[Problem requirements] In the entries below, find each line with the word "auto" and return it.

[Records for processing]
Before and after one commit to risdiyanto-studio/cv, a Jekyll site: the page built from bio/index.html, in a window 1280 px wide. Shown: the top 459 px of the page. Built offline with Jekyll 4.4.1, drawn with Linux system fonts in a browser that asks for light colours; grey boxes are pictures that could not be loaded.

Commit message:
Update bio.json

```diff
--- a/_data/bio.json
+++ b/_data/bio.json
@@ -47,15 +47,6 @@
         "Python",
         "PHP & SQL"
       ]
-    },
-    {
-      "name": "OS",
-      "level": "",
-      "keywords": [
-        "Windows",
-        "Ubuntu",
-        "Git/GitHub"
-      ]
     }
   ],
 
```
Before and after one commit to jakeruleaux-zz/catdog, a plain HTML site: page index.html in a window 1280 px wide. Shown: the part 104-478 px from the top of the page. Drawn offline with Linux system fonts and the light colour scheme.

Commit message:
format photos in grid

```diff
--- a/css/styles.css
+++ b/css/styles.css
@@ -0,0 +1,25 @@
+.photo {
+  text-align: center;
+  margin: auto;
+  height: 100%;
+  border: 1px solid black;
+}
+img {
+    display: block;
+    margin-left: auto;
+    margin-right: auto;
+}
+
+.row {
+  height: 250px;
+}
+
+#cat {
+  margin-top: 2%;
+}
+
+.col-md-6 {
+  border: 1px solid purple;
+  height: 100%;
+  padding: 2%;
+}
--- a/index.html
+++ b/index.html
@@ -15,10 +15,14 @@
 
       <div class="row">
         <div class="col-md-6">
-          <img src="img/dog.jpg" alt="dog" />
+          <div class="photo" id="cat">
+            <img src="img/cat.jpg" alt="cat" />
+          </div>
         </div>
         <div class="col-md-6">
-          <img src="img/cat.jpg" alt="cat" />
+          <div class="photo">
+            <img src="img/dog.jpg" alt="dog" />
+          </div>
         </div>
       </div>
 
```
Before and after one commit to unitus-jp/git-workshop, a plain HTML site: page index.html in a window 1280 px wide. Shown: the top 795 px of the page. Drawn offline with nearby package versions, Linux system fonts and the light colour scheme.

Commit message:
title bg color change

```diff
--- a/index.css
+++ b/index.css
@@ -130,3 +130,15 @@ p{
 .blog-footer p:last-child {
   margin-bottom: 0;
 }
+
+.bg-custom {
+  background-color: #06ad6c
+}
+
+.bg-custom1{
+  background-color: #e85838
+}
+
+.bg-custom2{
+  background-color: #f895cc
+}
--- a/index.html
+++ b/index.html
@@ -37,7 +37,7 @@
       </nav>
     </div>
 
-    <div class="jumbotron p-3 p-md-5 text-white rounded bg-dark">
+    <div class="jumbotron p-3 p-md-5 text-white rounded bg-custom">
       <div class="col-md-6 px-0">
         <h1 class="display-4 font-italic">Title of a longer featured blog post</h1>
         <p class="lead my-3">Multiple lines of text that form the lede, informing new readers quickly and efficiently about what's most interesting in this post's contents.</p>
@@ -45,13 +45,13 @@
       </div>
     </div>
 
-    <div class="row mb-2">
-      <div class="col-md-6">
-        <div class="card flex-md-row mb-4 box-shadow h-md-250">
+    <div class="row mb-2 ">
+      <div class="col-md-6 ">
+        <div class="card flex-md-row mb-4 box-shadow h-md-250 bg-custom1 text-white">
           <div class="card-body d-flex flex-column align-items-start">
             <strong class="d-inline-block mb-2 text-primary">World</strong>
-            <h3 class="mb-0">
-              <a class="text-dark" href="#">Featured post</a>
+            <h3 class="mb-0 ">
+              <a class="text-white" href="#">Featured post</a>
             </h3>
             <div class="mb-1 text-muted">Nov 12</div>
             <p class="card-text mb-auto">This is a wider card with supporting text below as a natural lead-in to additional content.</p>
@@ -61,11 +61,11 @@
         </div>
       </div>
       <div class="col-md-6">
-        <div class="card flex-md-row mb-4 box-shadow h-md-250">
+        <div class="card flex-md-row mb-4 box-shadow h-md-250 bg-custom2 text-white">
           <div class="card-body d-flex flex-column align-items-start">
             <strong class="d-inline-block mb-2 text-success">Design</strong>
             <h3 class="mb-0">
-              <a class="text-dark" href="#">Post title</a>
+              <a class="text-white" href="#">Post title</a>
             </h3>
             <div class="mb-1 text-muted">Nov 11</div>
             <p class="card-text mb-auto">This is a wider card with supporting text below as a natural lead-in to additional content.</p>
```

[Written answer]
+  margin: auto;
+    margin-left: auto;
+    margin-right: auto;
             <p class="card-text mb-auto">This is a wider card with supporting text below as a natural lead-in to additional content.</p>
             <p class="card-text mb-auto">This is a wider card with supporting text below as a natural lead-in to additional content.</p>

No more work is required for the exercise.